This seems like an amazing classic to me. Although it has a cloak of sci-fi or horror, I think that it is actually about our lives, which do have their horrible sides -- we are all on the way to dying, after all, and we are the caretakers of each other. But this gives such a crystal clear vision of an alternate reality that it is difficult to realize that we are simply looking at our own world with a few details altered. The reader is immaculate, the sound quality is great, the language is impeccable. This makes a very interesting contrast with other books by the same author, such as Remains of the Day and the Unconsolable. Ishiguro must be one of the greatest living authors. I would not want this reading to be one syllable shorter.
The Universe is full of magical things patiently waiting for our wits to grow sharper.
I did not like the story at all. Kind of a sick premise! Uninteresting. No emotion. Fatalistic. Ok, it sucked.
Mildly science fiction, set in current England, this is authentically read and moving.
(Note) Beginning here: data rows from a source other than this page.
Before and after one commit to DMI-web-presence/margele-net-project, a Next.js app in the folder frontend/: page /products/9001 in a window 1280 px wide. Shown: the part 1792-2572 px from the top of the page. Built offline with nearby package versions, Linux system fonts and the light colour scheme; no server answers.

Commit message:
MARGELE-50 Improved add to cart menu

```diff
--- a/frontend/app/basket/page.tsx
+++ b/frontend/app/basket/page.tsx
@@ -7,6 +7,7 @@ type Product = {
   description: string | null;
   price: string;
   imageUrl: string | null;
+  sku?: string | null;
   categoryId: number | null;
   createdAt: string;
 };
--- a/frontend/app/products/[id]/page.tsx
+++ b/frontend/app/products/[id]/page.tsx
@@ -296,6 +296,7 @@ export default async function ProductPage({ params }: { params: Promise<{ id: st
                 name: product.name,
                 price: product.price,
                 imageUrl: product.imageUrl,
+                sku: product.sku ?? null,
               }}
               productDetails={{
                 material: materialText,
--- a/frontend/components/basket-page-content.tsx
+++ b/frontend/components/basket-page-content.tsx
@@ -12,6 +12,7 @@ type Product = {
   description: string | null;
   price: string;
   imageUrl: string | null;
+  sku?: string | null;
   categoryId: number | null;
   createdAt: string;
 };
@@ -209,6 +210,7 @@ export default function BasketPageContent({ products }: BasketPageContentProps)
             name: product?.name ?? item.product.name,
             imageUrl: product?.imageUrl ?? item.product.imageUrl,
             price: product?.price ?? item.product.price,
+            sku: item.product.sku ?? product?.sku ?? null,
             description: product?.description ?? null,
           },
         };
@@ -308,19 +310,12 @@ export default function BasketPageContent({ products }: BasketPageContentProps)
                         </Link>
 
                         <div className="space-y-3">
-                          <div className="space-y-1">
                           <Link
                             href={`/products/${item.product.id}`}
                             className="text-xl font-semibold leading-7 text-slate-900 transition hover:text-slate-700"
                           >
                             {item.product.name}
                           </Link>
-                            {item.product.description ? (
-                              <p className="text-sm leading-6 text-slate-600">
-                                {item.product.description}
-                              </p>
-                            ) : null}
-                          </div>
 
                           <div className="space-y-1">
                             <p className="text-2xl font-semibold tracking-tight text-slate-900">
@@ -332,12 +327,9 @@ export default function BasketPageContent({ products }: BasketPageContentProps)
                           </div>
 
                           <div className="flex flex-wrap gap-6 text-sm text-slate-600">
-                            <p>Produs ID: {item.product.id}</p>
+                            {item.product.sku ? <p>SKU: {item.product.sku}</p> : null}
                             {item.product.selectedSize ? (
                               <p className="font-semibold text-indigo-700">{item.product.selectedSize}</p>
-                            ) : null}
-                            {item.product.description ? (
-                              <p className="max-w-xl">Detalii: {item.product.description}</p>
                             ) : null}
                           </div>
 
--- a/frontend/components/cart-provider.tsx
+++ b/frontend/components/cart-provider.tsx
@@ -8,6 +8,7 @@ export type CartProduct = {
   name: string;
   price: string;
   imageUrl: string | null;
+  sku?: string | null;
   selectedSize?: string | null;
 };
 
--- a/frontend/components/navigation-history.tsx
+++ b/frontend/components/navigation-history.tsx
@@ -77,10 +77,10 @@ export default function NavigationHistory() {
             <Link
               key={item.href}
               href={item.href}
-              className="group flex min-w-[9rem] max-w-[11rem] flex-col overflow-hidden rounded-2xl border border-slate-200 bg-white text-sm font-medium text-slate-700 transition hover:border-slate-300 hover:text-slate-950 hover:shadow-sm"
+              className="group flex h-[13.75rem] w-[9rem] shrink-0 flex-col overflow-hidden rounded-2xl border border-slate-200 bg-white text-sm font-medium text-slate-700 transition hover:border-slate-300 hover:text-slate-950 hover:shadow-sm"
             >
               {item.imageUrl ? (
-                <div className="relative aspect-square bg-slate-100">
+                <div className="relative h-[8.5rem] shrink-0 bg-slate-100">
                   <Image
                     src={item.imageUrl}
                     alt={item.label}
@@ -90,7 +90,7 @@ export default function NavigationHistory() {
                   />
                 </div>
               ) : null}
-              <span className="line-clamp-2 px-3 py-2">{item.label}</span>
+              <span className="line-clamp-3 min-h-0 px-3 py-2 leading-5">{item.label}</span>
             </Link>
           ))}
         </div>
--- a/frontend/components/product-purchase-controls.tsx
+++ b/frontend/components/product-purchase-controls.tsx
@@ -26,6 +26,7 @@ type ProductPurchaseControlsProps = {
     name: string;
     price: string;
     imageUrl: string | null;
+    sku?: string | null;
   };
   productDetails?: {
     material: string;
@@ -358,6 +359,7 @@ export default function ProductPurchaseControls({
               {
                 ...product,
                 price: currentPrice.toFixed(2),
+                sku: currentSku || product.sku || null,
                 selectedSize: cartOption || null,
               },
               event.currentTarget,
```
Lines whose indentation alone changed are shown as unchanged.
It's partly love story, but mostly philosophical, an imaginative psychological rendering that transcends genre and leaves one disturbed yet heartened by the humanity of us all.
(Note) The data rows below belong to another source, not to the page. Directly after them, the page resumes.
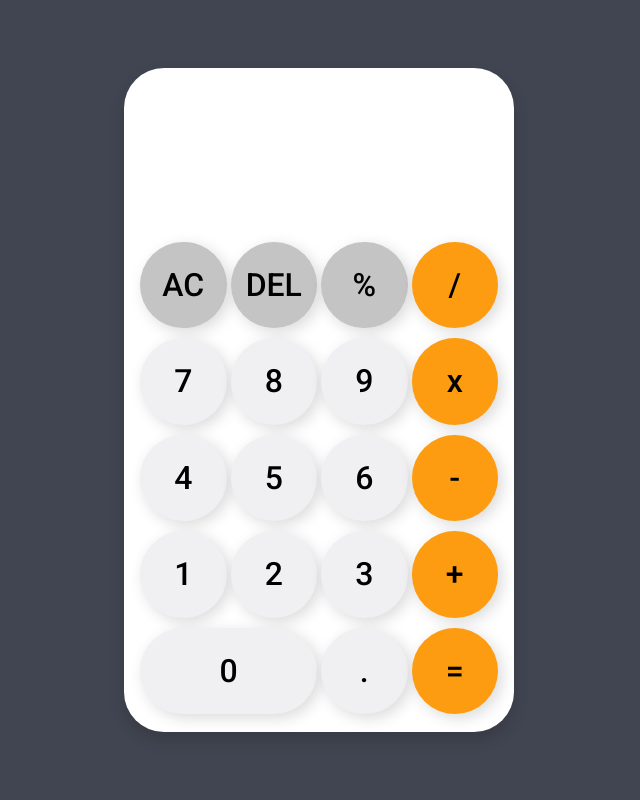
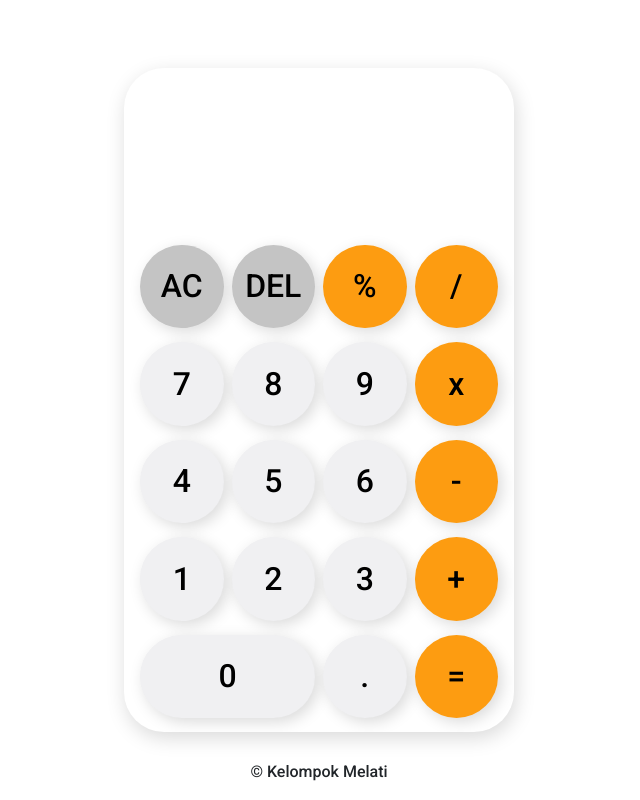
Before and after one commit to hisammbm/kuis-praktikum-1-if7, a plain HTML site: page index.html in a window 1280 px wide. Shown: the whole page, without its empty margins (321-961 px from the left). Drawn offline with nearby package versions, Linux system fonts and the light colour scheme.

Commit message:
view: minor changes

```diff
--- a/css/style.css
+++ b/css/style.css
@@ -7,7 +7,7 @@
 }
 
 body {
-    background-color: #414551;
+    background-color: #fff;
 }
 
 div.main {
@@ -22,7 +22,11 @@ div.calculator {
     height: 664px;
     width: 390px;
     border-radius: 40px;
-    overflow: hidden;
+    overflow: hidden
+}
+
+div.calculator {
+    box-shadow: 2px 6px 20px 0px rgba(0, 0, 0, 0.15) !important;
 }
 
 div.result {
@@ -30,8 +34,15 @@ div.result {
     width: 100%;
 }
 
-h1.number {
+div.number {
     font-size: 52px;
+    width: 100%;
+    text-align: right;
+    word-wrap: break-word;
+}
+
+div.number2 {
+    font-size: 24px;
 }
 
 div.col-3 {
@@ -40,7 +51,7 @@ div.col-3 {
 
 div.col-3 > button.btn {
     width: 100%;
-    height: 86.5px;
+    height: 83.5px;
     font-size: 32px;
 }
 
@@ -71,7 +82,7 @@ div.col-3 > button.btn.btn-operator {
 
 div.col-6 > button.btn {
     width: 100%;
-    height: 86.5px;
+    height: 83.5px;
     font-size: 32px;
 }
 
--- a/index.html
+++ b/index.html
@@ -14,8 +14,8 @@
     </head>
     <body>
         <div class="container d-flex justify-content-center align-items-center">
-            <div class="main">
-                <div class="calculator shadow d-flex flex-column">
+            <div class="main d-flex flex-column">
+                <div class="calculator d-flex flex-column position-absolute">
                     <div
                         class="result px-4 py-2 d-flex flex-column align-items-end justify-content-end"
                     >
@@ -26,12 +26,12 @@
                         ></div>
                         <div
                             data-current-operand
-                            class="number m-0"
+                            class="number m-0 text-truncate"
                             id="number1"
                         ></div>
                     </div>
-                    <div class="buttons px-3 py-2 mb-1">
-                        <div class="row g-1">
+                    <div class="buttons px-3 py-2">
+                        <div class="row g-2">
                             <div class="col-3">
                                 <button
                                     data-all-clear
@@ -51,7 +51,7 @@
                             <div class="col-3">
                                 <button
                                     data-operation
-                                    class="btn rounded-circle shadow-sm btn-others"
+                                    class="btn rounded-circle shadow-sm btn-operator"
                                 >
                                     %
                                 </button>
@@ -187,6 +187,7 @@
                         </div>
                     </div>
                 </div>
+                <span class="mt-auto mb-3">&copy; Kelompok Melati</span>
             </div>
         </div>
     </body>
```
I was told the concept of this and it was right up my alley. Real world -- with a kick of sci-fi thrown in. Unfortunately, the way it was written bothered me from the outset. I constantly felt like the main character knew more than she was telling us. This turned out to be true... but admittedly... is true for many books told in a retrospective format. But what irked me about this, was that she was constantly telling you she knew more than she was saying and would pull you along through a very long and dry backstory of a situation, only to tell you, quite literally, "... but I'll get back to that later"... as you reached the climax of the issue. It seemed like a cheap way to hook you into further reading.
The authors digressions, I believe, were intended to better illustrate the world these characters lived in, but would meander so much and finally culminate in something so trivial that by the time you actually returned to the storyline, you'd sort of forgotten where you were and had become slightly disinterested.
It took everything in my power to make it to the end of this and sadly, played itself out in just the way I assumed it would.
If you can tolerate the pace and the digressions... I will say the narrator was captivating with a soothing British accent.
I don't know why this narration is introduced as an Audible Kids production, I don't believe that it is actually written for juveniles. Perhaps other listeners have also been disappointed because of the mention of the story as being a mystery; it really isn't. The story is sort of sci-fi, a parallel modern world with a big medical ethics question. The bizarre condition of the characters' lives unfolds throughout the novel. It's definitely not exciting in an action/mystery sense, it's more of an intense character examination under these unusual circumstances. Heartbreaking and thought-provoking. Definitely one of the best books I've ever "read". Also wonderfully narrated.
Caution: This review reveals nothing that would spoil your relish at discovering this book.
At the intersection of science, society and identity, lives can only be seen as through a frosted window alternately revealing glimpses of light, hazy figures and, finally, a frightening opacity. Few of us, or our favorite writers, can see the dangers and the possibilities at this intersection. Kazuo Ishiguro can and shares his view with simplicity and grace.
Hailshum, a school for special children, reveals its nature and purpose slowly and always through the eyes of several of its don...uh...students. Cathy, Ruth, and Tommy are friends of a sort who, like all friends, play and fight and spar and love with each other in their years at Hailshum and later. Ishiguro shows them to us with all their charms, their weaknesses and their ugly parts. In this, he shows us their deep, confused, scarred humanness; he shows us the humanness they share with us.
Cathy, Ruth and Tommy live at that intersection, the intersection of science, society and identity, living with bumpy stoicism the lives science prepared them for. Society has decided it needs them, it seems, and they need each other to find meaning and love in their neglected circumstances. They, like we in ours, find some.
Ishiguro tells us their tragic and ordinary story with the gentleness that distinguishes his work. Let no one tell you otherwise; this book is masterful.
This is one you need to think about as you listen.. that is okay when you are in the mood for it. I didn't care for the ending, but I didn't care for the ending of Remains of the Day either. Its not as good as that novel, but good if you are looking for a slow paced thinking person's novel.
I was moved by this book. I did not have the same hang ups as other reagarding the storyline or social consequences... I just felt a deep dispair for the situation of the characters and wanted better for them. This book was read well and I believe it will stay with me for quite some time.
I certainly don't see what all the hype is about. There's no mystery here; I could figure out what was going on from the first pages. The characters were insipid and unrealistic and their adolescent antics and whinings drove me nuts. As far as some "message" about medical ethics and human nature, it's all been done before (Coma, Soylent Green, Brazil, etc.). The reader was OK, but sometimes her slushiness got to me. (I think she'd the one who does that Hemingway Collection furniture ad.) Use your credit on something worthwhile.